What is expected:
Only lines containing the string "parts" belong in the answer; copy all of them from the entries.

Records to use:
_ _ _ _ _ _ _
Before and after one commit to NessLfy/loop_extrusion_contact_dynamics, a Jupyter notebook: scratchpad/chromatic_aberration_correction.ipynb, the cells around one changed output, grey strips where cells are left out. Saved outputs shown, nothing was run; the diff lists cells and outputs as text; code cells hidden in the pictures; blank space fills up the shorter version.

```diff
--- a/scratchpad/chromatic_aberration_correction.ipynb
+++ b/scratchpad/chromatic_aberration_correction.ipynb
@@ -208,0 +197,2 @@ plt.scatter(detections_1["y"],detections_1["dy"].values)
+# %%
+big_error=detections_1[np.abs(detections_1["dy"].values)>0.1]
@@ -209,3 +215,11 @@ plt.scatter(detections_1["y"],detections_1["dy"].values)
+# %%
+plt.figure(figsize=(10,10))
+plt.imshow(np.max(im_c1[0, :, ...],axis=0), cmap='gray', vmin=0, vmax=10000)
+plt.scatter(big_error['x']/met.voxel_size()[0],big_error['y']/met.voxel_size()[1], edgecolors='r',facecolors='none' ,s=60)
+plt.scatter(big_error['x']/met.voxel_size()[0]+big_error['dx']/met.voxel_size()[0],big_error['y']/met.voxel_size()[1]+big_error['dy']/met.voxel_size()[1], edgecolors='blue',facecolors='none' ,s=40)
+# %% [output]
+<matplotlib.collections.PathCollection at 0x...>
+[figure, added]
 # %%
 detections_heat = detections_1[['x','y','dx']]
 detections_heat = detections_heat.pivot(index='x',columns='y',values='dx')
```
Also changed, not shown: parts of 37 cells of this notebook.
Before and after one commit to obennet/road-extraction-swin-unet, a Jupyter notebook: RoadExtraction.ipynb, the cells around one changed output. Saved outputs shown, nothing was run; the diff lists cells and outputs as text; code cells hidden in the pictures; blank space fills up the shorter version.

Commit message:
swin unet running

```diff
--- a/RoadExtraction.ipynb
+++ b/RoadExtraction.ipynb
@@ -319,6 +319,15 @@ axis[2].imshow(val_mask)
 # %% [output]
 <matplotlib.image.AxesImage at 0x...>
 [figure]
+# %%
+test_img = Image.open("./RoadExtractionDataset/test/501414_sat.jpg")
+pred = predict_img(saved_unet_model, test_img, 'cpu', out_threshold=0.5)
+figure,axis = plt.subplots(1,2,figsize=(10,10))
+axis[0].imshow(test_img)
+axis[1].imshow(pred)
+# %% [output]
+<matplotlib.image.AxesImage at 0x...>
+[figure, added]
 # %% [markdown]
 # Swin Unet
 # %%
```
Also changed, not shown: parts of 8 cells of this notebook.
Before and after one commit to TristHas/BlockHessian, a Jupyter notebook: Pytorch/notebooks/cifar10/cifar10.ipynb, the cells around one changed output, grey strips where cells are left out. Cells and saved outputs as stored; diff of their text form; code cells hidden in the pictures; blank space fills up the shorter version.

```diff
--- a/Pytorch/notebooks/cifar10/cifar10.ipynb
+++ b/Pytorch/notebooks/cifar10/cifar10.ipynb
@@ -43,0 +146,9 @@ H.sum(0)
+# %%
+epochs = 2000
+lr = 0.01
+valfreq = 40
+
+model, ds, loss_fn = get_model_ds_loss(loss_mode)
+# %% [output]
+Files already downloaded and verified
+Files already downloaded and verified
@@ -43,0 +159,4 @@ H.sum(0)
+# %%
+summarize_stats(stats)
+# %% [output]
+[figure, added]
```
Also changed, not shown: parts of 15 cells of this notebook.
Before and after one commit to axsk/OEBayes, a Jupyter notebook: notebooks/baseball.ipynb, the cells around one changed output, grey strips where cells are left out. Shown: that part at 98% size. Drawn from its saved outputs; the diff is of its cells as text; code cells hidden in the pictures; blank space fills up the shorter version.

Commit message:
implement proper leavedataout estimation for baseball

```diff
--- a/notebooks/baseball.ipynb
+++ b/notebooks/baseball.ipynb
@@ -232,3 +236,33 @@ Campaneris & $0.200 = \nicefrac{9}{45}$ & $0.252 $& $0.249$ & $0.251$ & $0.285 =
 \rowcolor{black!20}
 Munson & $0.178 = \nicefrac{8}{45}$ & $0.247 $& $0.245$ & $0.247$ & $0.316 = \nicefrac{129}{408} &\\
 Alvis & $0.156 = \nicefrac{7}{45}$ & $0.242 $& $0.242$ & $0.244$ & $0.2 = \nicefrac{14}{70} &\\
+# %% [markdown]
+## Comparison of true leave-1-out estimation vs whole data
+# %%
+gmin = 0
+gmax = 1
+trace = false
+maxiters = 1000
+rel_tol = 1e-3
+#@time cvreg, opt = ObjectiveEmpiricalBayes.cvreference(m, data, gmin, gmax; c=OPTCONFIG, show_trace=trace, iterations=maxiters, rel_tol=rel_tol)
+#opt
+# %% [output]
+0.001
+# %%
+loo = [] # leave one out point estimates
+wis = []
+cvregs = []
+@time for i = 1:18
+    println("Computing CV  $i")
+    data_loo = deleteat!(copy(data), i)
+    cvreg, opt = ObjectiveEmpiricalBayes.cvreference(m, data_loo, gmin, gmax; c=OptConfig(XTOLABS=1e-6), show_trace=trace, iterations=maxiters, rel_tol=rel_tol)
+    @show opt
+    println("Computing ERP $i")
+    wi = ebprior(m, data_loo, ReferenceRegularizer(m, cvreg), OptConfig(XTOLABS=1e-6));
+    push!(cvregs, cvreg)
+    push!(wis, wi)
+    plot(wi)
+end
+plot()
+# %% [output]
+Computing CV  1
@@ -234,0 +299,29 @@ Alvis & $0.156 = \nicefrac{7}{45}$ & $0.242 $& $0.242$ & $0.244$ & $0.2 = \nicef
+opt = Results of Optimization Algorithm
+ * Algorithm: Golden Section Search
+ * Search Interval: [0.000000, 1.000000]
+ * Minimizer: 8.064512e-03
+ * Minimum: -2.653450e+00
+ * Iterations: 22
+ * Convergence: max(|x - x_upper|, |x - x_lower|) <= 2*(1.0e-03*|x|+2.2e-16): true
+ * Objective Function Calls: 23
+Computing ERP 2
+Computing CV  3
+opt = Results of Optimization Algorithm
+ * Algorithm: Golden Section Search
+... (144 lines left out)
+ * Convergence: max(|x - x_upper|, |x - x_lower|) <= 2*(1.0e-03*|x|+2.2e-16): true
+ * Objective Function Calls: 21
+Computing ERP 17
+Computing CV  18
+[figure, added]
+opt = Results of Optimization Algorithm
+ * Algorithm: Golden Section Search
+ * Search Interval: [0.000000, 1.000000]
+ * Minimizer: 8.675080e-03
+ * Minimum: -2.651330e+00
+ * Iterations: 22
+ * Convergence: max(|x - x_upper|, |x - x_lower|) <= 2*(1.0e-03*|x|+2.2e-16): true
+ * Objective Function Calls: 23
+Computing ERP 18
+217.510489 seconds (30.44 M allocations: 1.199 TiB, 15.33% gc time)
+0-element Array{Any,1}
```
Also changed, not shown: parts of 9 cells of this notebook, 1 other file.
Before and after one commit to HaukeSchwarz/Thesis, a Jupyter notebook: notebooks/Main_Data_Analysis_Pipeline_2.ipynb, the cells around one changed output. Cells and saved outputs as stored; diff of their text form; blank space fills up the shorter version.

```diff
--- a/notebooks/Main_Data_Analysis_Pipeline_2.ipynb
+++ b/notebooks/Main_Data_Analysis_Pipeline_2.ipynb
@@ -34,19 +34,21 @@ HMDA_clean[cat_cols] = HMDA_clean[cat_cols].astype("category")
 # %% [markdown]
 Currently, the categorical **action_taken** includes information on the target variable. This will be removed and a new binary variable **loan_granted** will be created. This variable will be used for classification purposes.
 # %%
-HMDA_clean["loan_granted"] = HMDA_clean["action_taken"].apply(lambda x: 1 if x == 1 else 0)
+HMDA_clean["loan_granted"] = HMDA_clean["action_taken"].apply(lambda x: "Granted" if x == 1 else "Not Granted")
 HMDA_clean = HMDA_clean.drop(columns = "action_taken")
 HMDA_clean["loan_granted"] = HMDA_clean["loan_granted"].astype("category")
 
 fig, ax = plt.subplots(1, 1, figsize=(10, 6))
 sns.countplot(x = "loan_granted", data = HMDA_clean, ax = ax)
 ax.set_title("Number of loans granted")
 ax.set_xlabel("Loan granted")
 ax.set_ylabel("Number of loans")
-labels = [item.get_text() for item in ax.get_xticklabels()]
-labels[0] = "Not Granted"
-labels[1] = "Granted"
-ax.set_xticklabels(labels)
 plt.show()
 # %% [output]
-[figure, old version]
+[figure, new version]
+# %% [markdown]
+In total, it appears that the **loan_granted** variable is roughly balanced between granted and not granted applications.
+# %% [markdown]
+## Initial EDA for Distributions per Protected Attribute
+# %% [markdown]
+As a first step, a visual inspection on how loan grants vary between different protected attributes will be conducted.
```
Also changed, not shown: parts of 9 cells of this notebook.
_ _ _ _ _ _ _
Exercise output:
Also changed, not shown: parts of 37 cells of this notebook.
Also changed, not shown: parts of 8 cells of this notebook.
Also changed, not shown: parts of 15 cells of this notebook.
Also changed, not shown: parts of 9 cells of this notebook, 1 other file.
Also changed, not shown: parts of 9 cells of this notebook.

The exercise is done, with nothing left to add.